The problem in all of this is, firstly, that Maliki himself must shoulder considerable responsibility for the current situation. Back in November 2010 he agreed to chairing an oversized government and played a key role in making it really big, most recently by insisting on three vice-presidents in order to accommodate his own candidate (Khudayr al-Khuzaie). Secondly, his talk of a “political majority” is really a euphemism. Back in 2009 he explicitly talked about bringing together parties that shared a common vision of government, but in recent months he has explicitly referred to ethno-sectarian quotas (“the defence ministry is for the Sunnis”) and has made it clear that his “political majority” really means another tripartite ethno-religious compact – with the “Sunnis” represented through others than Iraqiyya (Wasat, White Iraqiyya and possibly breakaway elements of Iraqiyya).

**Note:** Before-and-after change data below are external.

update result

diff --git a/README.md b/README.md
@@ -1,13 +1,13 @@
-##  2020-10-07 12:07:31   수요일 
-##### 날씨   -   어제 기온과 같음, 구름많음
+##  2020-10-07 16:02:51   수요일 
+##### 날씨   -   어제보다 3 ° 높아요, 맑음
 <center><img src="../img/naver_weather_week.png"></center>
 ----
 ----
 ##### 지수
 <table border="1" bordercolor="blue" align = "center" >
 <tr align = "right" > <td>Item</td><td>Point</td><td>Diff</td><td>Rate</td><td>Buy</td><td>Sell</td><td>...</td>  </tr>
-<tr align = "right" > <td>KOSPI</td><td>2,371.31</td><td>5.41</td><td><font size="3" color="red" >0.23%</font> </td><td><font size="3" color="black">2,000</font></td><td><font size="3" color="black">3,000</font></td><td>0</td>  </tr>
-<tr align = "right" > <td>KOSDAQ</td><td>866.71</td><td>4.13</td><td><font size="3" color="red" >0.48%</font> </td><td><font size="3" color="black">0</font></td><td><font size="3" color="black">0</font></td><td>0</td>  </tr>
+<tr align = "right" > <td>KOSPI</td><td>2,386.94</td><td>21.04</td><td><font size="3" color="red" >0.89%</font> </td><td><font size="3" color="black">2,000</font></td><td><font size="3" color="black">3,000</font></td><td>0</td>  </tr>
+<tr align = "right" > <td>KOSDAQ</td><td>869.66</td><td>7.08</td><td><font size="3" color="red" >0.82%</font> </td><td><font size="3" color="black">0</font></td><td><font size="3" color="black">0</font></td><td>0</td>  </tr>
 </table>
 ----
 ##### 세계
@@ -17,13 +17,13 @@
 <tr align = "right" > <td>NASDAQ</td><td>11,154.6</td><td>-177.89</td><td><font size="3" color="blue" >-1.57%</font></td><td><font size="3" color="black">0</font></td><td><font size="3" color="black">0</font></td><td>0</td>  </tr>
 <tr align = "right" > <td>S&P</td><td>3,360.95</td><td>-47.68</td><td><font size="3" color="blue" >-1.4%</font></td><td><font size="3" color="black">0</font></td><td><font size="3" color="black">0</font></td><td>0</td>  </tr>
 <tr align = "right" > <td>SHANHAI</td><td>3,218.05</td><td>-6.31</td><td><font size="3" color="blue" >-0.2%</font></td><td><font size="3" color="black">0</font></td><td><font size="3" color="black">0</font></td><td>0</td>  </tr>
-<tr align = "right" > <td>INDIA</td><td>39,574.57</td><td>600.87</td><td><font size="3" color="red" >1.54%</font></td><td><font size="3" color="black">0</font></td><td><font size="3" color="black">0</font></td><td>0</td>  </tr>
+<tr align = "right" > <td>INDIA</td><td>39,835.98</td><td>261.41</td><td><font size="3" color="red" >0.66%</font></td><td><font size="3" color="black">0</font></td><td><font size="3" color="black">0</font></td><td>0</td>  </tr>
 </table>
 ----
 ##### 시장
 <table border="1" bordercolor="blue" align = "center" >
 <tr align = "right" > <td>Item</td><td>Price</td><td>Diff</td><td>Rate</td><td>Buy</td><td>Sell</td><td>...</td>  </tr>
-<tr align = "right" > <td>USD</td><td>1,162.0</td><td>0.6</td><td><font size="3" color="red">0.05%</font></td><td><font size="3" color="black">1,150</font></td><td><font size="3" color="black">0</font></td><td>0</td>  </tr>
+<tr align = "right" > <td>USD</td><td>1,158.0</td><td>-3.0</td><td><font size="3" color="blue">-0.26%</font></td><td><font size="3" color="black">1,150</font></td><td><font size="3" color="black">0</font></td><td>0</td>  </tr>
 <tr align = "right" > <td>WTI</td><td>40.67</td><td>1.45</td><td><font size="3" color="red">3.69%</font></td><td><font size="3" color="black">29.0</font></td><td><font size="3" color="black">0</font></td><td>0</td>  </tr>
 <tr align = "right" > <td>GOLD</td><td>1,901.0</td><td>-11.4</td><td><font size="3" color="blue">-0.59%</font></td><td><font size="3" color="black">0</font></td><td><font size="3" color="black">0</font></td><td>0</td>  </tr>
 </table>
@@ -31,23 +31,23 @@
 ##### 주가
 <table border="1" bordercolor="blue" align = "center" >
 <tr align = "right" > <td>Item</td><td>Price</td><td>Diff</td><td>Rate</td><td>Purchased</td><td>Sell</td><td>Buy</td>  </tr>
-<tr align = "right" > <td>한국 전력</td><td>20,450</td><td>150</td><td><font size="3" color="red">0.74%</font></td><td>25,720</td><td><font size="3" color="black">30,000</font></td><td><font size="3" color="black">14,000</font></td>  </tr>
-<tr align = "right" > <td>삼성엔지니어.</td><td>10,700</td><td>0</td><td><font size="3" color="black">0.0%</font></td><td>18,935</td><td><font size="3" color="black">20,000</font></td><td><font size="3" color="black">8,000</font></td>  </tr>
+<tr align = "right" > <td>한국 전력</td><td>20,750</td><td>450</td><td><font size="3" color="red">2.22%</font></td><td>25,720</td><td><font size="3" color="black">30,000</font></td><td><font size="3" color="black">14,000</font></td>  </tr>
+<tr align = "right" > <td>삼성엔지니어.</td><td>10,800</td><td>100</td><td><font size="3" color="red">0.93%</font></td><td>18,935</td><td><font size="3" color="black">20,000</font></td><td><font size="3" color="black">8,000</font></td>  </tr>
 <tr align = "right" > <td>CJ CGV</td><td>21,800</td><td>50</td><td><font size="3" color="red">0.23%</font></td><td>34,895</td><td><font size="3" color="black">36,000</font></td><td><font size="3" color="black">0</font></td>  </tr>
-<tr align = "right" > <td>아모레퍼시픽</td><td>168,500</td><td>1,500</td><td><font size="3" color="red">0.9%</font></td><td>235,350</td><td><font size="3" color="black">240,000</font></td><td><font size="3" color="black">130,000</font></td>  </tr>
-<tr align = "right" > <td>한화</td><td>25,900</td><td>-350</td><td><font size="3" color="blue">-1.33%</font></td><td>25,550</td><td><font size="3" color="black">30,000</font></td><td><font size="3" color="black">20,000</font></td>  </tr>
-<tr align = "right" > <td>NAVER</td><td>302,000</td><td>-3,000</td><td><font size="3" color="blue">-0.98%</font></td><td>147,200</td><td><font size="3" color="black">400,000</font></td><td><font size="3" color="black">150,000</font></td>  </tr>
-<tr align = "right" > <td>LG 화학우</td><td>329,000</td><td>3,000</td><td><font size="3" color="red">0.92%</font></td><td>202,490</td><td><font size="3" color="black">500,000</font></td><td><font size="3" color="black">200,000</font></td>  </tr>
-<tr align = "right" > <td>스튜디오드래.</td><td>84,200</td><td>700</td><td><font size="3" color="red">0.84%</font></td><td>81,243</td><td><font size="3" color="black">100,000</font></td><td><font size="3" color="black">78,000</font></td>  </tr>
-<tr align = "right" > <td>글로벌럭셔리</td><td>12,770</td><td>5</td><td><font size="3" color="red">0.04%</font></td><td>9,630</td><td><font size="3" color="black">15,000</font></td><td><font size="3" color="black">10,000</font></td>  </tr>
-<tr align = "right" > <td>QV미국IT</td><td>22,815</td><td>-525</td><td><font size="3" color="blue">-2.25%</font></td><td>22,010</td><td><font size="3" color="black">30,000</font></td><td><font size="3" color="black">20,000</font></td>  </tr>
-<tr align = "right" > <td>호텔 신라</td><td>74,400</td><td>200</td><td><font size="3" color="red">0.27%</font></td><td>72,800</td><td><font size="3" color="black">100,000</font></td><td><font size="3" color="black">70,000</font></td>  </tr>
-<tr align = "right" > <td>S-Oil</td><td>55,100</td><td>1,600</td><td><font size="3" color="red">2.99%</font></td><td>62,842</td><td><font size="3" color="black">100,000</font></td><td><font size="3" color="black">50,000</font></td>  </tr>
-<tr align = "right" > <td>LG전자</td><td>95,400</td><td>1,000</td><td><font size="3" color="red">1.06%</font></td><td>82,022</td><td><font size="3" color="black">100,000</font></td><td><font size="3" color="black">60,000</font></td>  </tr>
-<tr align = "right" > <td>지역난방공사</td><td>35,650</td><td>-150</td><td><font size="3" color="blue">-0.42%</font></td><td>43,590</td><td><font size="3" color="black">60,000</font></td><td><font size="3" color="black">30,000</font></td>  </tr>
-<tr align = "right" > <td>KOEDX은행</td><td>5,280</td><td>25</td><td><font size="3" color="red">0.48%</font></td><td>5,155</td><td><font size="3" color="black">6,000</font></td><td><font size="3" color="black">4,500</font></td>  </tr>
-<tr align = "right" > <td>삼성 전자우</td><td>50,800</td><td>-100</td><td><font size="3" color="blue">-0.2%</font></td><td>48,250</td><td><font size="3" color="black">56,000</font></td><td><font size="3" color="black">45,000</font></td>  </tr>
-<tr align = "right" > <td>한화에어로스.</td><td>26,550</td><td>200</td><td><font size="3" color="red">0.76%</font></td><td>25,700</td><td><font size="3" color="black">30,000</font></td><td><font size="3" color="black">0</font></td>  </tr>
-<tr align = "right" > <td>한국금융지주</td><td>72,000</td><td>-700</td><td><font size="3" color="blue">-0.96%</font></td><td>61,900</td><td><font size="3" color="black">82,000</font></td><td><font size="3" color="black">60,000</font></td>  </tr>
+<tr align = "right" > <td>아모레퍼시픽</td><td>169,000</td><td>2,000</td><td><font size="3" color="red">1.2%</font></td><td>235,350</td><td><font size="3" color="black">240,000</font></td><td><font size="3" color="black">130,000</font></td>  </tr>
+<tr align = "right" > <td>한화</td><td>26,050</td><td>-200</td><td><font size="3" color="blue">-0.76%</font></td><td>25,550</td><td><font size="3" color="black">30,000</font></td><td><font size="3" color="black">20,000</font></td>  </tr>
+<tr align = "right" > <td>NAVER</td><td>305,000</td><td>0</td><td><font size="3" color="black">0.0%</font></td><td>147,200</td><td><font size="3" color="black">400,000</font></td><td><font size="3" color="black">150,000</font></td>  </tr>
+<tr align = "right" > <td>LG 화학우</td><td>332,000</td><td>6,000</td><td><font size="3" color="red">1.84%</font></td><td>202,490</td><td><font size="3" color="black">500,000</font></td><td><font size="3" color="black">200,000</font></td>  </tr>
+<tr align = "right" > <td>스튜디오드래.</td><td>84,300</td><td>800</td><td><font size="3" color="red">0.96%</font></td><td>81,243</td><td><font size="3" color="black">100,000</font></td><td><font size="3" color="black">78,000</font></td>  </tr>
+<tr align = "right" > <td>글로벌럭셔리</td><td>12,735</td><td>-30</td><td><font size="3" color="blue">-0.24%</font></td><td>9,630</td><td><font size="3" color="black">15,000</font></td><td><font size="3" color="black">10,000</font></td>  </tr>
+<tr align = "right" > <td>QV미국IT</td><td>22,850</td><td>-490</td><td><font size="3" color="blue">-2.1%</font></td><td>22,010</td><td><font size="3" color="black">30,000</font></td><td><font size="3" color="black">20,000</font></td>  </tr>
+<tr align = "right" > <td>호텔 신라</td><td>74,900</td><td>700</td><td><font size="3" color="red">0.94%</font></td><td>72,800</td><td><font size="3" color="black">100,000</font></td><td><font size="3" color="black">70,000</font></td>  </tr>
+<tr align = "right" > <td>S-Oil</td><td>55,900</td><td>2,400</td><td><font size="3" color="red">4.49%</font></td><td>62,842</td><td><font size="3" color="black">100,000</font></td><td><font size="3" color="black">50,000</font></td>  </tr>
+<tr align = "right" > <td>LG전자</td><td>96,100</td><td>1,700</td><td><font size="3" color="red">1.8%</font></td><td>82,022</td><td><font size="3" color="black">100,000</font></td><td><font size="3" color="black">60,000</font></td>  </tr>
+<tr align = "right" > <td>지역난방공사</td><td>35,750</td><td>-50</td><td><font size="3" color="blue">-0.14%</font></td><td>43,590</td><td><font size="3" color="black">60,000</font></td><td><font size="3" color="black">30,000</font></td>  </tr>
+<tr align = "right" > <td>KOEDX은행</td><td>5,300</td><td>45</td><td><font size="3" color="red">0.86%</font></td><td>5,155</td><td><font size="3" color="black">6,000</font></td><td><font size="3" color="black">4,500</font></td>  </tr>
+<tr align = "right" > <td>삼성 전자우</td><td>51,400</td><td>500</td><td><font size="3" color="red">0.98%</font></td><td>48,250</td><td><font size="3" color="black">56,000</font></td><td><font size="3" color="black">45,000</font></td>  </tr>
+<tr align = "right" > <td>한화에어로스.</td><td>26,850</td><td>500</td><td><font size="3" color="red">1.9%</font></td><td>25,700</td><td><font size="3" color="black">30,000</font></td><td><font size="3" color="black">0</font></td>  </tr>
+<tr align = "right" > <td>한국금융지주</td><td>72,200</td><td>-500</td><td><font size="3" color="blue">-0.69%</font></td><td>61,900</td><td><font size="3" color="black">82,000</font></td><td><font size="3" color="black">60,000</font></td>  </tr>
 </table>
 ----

More importantly, though, Maliki’s talk of alternatives to his own cabinet seems rather unrealistic in the current situation. Significantly, when it came to getting Khuzaie approved, Maliki had to rely on the votes of Iraqiyya and Hashemi, making it painfully clear that his so-called “political majority” had no existence as an alternative to Iraqiyya in parliament. If an alternative majority had existed, of course, Maliki would have found loyal security ministries and rushed them through parliament long time ago.
Indeed, Maliki’s recents hints about a government resignation comes across as something of a bluff. Dissolving parliament and having new elections seems too risky, and is mostly something that Ayad Allawi of Iraqiyya keeps focusing on. But the other alternative is risky, too. For the government to resign the prime minister – Maliki himself – would have to step down, and once more the president would have the task of appointing a new PM designate in accordance with article 76 of the constitution. Would Maliki feel sufficiently secure that the Kurds would not turn elsewhere or use the opportunity to extract another 10 conditions or so for supporting his next government? Perhaps his reported appointment today of Falih al-Fayyad of the Ibrahim al-Jaafari branch of the Daawa movement as deputy minister for national security tells the true story. It seemed more like a turn inwards than a sign of newfound confidence towards bold and new solutions.

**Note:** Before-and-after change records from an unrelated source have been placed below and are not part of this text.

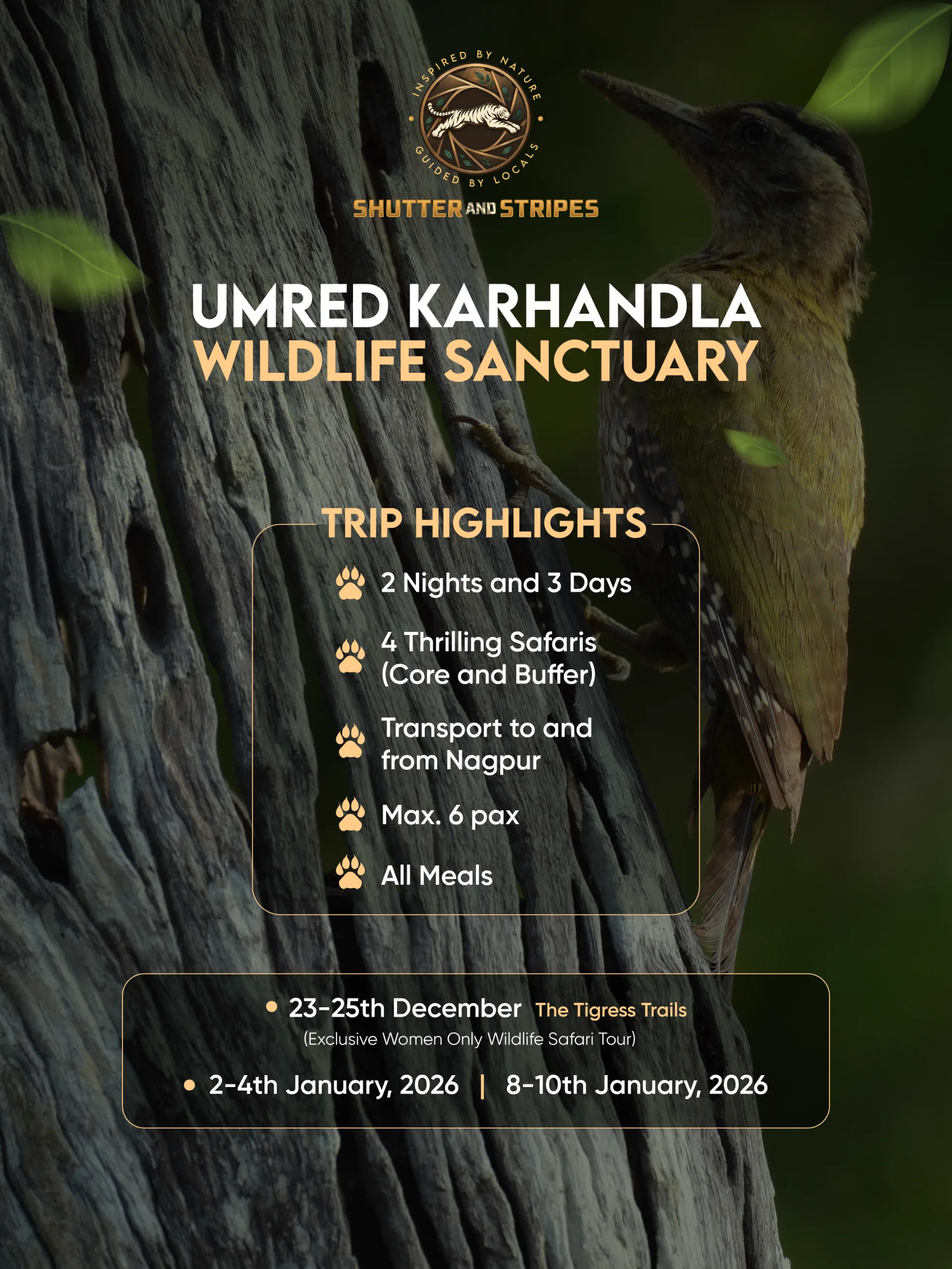
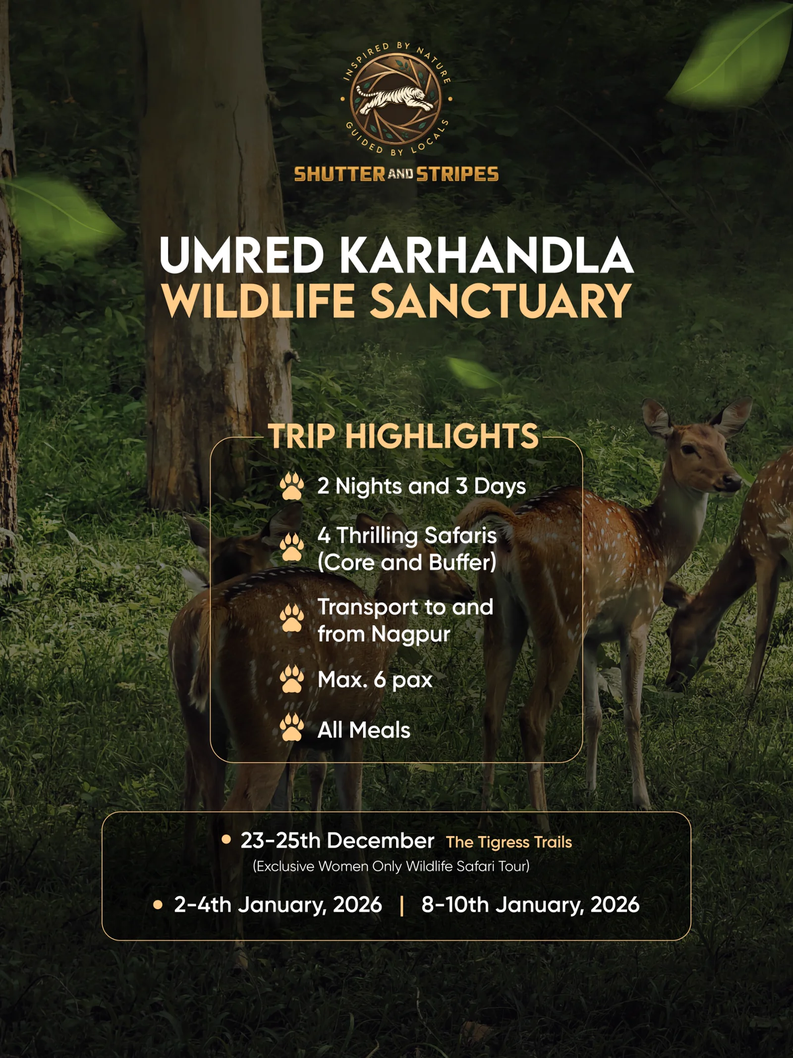
feat(client): journal cover image credit + new Umred/moharli images

diff --git a/src/pages/JournalDetailPage.tsx b/src/pages/JournalDetailPage.tsx
@@ -148,13 +148,29 @@ export const JournalDetailPage: React.FC = () => {
         </div>
 
         {/* Cover Photo */}
-        <div className="rounded-3xl overflow-hidden shadow-xl border border-forest/15 mb-10 h-72 sm:h-96">
-          <img
-            src={article.coverImage}
-            alt={article.title}
-            className="w-full h-full object-cover"
-          />
-        </div>
+        <figure className="mb-10">
+          <div className="rounded-3xl overflow-hidden shadow-xl border border-forest/15 h-72 sm:h-96">
+            <img
+              src={article.coverImage}
+              alt={article.title}
+              className="w-full h-full object-cover"
+            />
+          </div>
+          {article.coverImageCredit && (
+            <figcaption className="mt-2 text-right text-[11px] text-forest/50">
+              {article.coverImageCredit.split(/(\[[^\]]+\]\([^)]+\))/).map((part, i) => {
+                const m = /^\[([^\]]+)\]\(([^)]+)\)$/.exec(part);
+                return m ? (
+                  <a key={i} href={m[2]} target="_blank" rel="noreferrer" className="underline hover:text-forest">
+                    {m[1]}
+                  </a>
+                ) : (
+                  part
+                );
+              })}
+            </figcaption>
+          )}
+        </figure>
 
         {/* Lead Excerpt */}
         <div className="border-l-4 border-gold pl-6 py-2 mb-10">

diff --git a/src/types/index.ts b/src/types/index.ts
@@ -158,6 +158,7 @@ export interface JournalArticle {
   metaDescription?: string;
   keywords?: string[];
   coverImage: string;
+  coverImageCredit?: string;
   author: string;
   readTime: string;
   destinationTag?: string;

6 Responses to “100 Days: Maliki’s Frustrations and Unrealistic Dreams”
Sorry, the comment form is closed at this time.